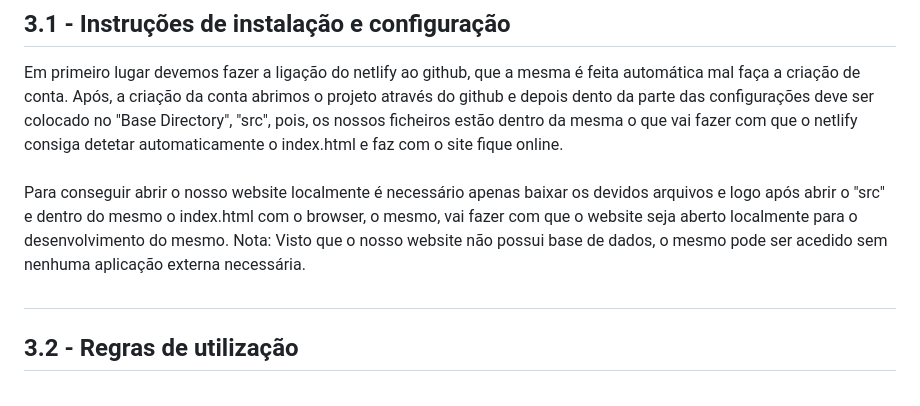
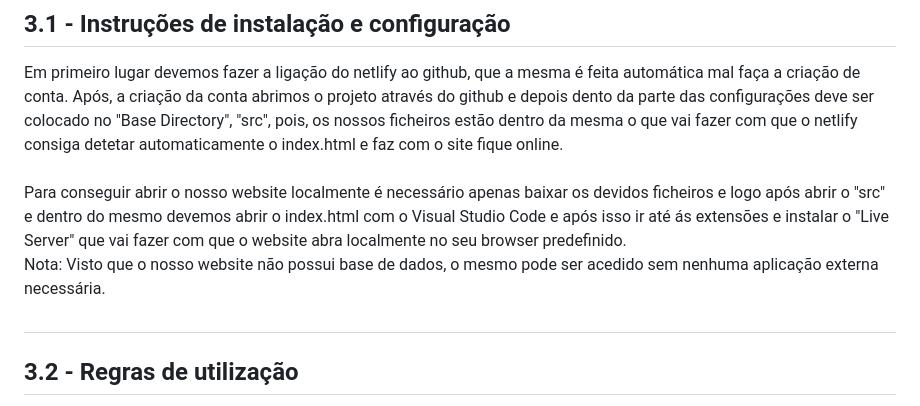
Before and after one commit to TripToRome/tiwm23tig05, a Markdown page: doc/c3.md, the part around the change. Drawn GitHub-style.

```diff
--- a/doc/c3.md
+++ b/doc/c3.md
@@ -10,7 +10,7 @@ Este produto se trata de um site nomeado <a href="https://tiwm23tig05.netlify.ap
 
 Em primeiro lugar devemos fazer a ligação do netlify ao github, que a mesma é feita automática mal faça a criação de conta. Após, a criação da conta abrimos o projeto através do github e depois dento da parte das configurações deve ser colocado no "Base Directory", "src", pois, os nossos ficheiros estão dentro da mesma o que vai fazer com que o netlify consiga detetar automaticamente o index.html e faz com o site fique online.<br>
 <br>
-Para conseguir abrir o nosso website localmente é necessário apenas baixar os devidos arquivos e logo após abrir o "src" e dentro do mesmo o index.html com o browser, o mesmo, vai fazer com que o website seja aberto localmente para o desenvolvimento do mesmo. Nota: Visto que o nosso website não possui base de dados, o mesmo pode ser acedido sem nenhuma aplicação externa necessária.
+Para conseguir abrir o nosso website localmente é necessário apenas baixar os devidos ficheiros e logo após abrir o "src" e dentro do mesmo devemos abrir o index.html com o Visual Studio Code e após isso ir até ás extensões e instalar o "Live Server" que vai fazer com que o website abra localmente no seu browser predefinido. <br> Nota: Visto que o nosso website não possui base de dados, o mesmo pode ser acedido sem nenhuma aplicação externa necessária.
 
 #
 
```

--------------------

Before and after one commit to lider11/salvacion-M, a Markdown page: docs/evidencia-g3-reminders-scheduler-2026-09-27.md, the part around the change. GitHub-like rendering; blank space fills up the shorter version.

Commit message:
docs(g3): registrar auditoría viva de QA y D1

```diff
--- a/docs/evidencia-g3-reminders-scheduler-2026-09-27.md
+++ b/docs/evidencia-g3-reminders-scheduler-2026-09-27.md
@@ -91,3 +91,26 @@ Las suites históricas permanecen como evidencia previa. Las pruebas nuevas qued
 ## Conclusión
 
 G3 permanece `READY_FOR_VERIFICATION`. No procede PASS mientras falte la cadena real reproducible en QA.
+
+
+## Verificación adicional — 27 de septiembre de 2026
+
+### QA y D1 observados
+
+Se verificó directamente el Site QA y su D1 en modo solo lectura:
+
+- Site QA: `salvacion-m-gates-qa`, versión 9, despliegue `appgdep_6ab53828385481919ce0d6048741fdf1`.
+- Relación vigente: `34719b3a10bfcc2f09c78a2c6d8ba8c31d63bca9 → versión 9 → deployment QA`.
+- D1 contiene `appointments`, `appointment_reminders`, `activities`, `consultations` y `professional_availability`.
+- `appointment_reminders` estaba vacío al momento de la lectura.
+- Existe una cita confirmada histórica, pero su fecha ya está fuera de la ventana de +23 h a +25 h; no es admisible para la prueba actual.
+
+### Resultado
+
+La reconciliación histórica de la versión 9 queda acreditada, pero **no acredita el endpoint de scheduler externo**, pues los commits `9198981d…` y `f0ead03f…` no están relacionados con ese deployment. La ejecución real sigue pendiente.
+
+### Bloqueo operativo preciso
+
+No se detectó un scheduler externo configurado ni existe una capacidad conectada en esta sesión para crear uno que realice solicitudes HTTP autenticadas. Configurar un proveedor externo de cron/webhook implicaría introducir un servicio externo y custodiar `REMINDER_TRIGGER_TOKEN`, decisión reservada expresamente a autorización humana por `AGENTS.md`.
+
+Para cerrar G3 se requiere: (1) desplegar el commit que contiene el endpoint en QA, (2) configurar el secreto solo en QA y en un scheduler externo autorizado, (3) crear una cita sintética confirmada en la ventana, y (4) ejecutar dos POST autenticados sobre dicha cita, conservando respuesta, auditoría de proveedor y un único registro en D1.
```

--------------------

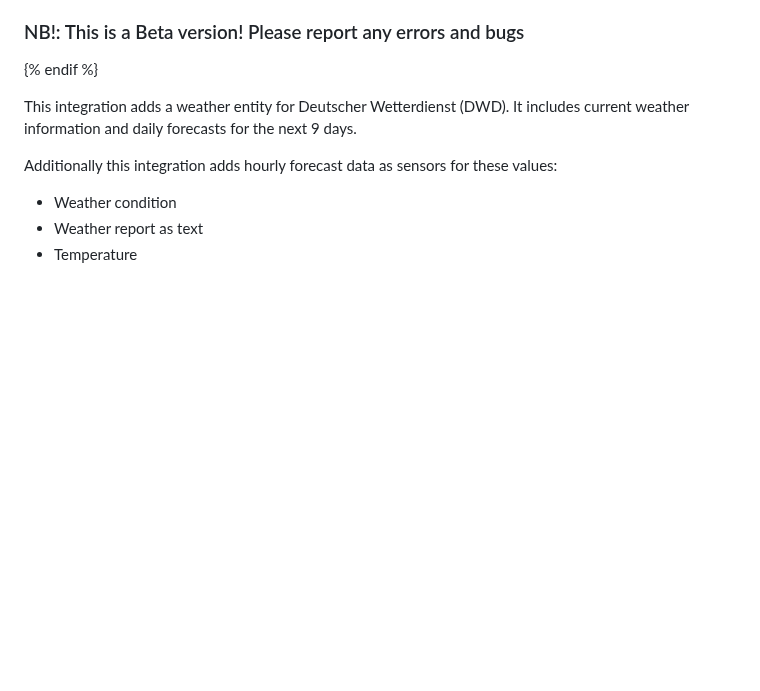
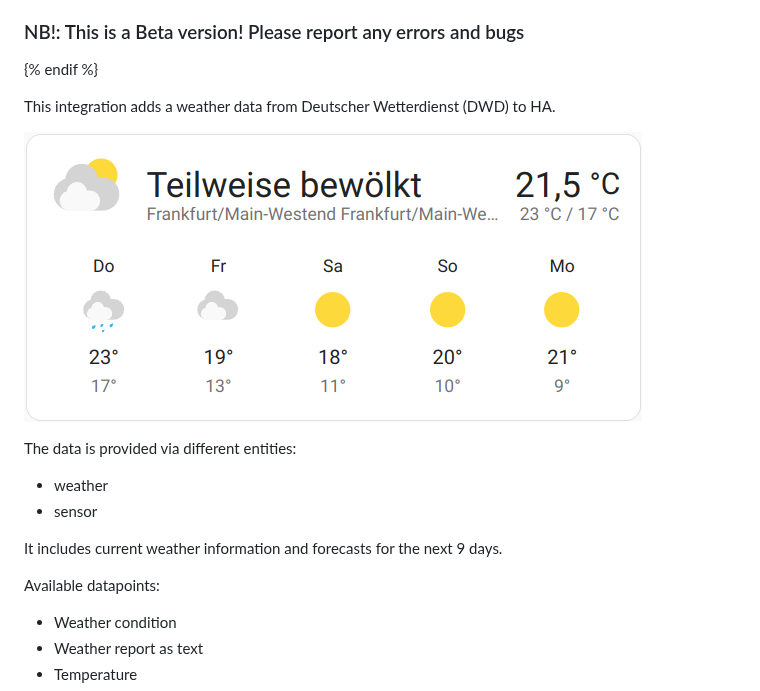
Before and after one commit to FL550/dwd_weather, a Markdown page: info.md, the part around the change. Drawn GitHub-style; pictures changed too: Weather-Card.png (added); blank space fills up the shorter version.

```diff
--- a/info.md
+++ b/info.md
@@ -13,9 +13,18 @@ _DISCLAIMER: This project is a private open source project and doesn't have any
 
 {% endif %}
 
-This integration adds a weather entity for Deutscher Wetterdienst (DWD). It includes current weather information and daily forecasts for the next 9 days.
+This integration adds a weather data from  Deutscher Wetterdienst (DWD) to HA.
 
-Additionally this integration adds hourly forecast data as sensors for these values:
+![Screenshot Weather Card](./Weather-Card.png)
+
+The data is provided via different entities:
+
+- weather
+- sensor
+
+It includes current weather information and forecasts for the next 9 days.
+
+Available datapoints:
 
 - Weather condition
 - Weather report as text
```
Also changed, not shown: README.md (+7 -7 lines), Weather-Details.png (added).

--------------------

▶ **Work instructions**
Lines holding the word "docs" in the entries above are the ones to pull out. Copy them all.

▶ **Your solution**
Before and after one commit to lider11/salvacion-M, a Markdown page: docs/evidencia-g3-reminders-scheduler-2026-09-27.md, the part around the change. GitHub-like rendering; blank space fills up the shorter version.
docs(g3): registrar auditoría viva de QA y D1
--- a/docs/evidencia-g3-reminders-scheduler-2026-09-27.md
+++ b/docs/evidencia-g3-reminders-scheduler-2026-09-27.md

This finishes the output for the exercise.